Texas Debt Collection Law

03-0905 / November 2003
Texas Debt Collection Law

Ms. Karen D. Waterman
Vice President, Internal Audits and Compliance
Kirtland Federal Credit Union
P.O. Box 80570
Albuquerque, NM 87198-0570

Re: Texas Debt Collection Law.

Dear Ms. Waterman:

This letter supplements an earlier letter to you dated November 26, 2003 (OGC Legal Opinion 03-0905), that responded to your question of whether credit unions outside of Texas must comply with the Texas Debt Collection Act (TDCA). Tex. Fin. Code Ann. §§392.001 et seq. (Vernon 1998). Your letter was prompted by an amendment to the TDCA, effective on September 1, 2003, that imposes certain disclosure obligations on creditors pursuing the collection of overdue debts.

We have learned that the Texas legislature amended the TDCA during a subsequent special session. The amendment, which becomes effective on January 11, 2004, makes the disclosure obligation discussed in OGC Legal Opinion 03-0905 applicable only to third party debt collectors. 2003 Tex. HB 7, Art. 28. As a result, after that date, the TDCA disclosure requirement will not apply to a creditor (including a federal credit union) acting on its own behalf in collecting an overdue debt.

Sincerely,

Sheila A. Albin
Associate General Counsel

OGC/RPK:bhs
03-0905A

OGC/RPK:bhs
03-0905

November 26, 2003

Ms. Karen D. Waterman
Vice President, Internal Audits and Compliance
Kirtland Federal Credit Union
P.O. Box 80570
Albuquerque, NM 87198 – 0570

Re: Texas Debt Collection Law.

Dear Ms. Waterman:

You have asked if credit unions outside of Texas must comply with the Texas Debt Collection Act (TDCA). We interpret your question to ask if NCUA’s lending regulations preempt the TDCA. We believe the TDCA is not preempted and that a federal credit union (FCU) must comply with it to the extent it has members who are Texas residents.

The TDCA governs the methods that creditors may use to collect overdue debts from borrowers. Tex. Fin. Code Ann. §§392.001 et seq. (Vernon 1998). The TDCA was recently amended, effective September 1, 2003, to require that a creditor notify its borrower in the communication that initiates collection activity that the creditor is attempting to collect a debt and that any information obtained from the borrower will be used for that purpose.
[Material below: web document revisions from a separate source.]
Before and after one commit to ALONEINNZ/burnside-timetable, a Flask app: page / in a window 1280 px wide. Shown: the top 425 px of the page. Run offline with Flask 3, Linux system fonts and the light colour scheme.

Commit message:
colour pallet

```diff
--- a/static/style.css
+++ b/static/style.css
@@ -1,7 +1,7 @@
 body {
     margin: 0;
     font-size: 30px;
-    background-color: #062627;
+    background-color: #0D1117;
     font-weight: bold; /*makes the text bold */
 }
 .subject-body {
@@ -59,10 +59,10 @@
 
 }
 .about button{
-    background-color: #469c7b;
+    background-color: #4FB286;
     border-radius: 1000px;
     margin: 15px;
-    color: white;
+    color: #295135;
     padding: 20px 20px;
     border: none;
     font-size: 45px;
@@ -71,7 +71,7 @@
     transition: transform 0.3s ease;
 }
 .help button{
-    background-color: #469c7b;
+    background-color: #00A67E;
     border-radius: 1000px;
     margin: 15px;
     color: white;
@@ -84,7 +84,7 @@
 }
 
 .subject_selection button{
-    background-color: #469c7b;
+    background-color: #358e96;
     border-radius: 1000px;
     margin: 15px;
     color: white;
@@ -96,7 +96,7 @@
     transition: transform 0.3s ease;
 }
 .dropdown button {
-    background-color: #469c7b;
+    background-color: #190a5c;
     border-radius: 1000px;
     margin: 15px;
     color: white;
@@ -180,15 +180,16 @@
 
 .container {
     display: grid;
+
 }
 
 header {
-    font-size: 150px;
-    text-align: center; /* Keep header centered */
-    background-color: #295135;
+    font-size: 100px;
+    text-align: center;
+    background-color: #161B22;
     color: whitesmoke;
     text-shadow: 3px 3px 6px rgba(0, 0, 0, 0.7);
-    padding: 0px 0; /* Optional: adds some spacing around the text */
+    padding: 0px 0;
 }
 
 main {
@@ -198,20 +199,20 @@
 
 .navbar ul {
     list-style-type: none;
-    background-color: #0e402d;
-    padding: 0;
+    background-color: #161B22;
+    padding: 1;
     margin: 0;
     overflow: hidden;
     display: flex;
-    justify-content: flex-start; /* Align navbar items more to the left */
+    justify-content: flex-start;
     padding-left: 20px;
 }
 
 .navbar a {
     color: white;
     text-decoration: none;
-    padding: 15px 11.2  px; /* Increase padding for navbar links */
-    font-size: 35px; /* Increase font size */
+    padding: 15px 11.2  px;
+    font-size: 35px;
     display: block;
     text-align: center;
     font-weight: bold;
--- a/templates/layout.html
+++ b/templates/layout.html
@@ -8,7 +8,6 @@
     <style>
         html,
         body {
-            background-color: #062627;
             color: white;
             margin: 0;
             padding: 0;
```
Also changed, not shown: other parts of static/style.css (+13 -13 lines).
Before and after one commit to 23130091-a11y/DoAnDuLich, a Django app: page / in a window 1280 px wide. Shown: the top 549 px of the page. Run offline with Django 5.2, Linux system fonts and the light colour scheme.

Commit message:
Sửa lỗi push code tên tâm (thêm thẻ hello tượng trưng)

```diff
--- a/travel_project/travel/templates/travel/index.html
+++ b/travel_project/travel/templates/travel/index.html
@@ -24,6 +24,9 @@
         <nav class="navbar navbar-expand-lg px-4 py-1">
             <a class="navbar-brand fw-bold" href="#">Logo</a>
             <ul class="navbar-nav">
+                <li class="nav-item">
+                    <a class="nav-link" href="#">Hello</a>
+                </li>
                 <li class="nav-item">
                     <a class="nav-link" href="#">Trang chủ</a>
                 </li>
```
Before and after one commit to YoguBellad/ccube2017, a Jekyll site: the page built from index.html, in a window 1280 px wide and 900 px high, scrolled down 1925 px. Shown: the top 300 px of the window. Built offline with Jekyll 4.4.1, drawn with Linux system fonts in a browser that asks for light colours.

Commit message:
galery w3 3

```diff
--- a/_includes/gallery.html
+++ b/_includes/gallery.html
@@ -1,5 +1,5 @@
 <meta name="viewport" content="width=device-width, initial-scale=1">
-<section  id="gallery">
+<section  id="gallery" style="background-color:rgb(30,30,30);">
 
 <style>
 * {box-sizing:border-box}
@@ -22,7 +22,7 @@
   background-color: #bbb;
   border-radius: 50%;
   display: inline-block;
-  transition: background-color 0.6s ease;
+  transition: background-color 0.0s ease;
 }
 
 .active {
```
Tex. Fin. Code Ann. §392.304(5) (Vernon 1998). The creditor must also assure in any subsequent communications from it or made on its behalf that the borrower knows that the communication is coming from a debt collector. Id.

NCUA’s preemption analysis begins with an evaluation of whether the state law addresses a subject matter that it has reserved exclusively to itself. The NCUA has exclusive authority to regulate the rates, terms of repayment and other conditions of FCU loans and lines of credit to members. 12 C.F.R. §701.21(b)(1). NCUA’s lending regulation states, however, that it is not the intent of the NCUA Board to preempt state laws affecting aspects of credit transactions that are primarily governed by federal laws other than the FCU Act, including state laws concerning debt collection practices. 12 C.F.R. §701.21(b)(3). It further provides that the relevant federal law’s preemption standards determine whether a state law is preempted. Id.

The Fair Debt Collection Practices Act (FDCPA), which is the federal law governing this issue, anticipates that states may also regulate this area. 12 U.S.C. §1692n. It provides that state efforts to regulate debt collection practices will not be considered inconsistent, for preemption purposes, if the differences in the state law provide relatively greater protection to the consumer. Id. We believe the TDCA meets this standard. We spoke with a staff attorney at the Federal Trade Commission, which has enforcement authority over the FDCPA, who agreed with this assessment. While both laws prohibit false and misleading representations, the TDCA extends those prohibitions to any creditor, such as a credit union, acting on its own behalf in collecting its own debts. Tex. Fin. Code Ann. §392.001(6) (Vernon 1998).

Our preemption analysis also considers if an otherwise permissible state law affects an FCU’s operations in an area, such as the terms of lending or repayment, that is exclusively within the regulatory oversight of the NCUA. That was the basis for the agency’s determination to assert preemption in the case involving the California law to which you have referred in your letter. OGC Legal Opinion 02-0638, dated June 26, 2002. Unlike that case, the requirements imposed by the TDCA do not affect the terms of lending or repayment and so are not preempted.

The NCUA does assert exclusive examination and enforcement jurisdiction over FCUs. 12 C.F.R. §701.21(b)(4). Any state official asserting a claim against an FCU involving the TDCA or any other applicable state law relating to lending activities would need to refer the matter to the appropriate NCUA regional office. Id.

Sincerely,

Sheila A. Albin
Associate General Counsel

OGC/RPK:bhs
03-0905

Last modified on
03/01/21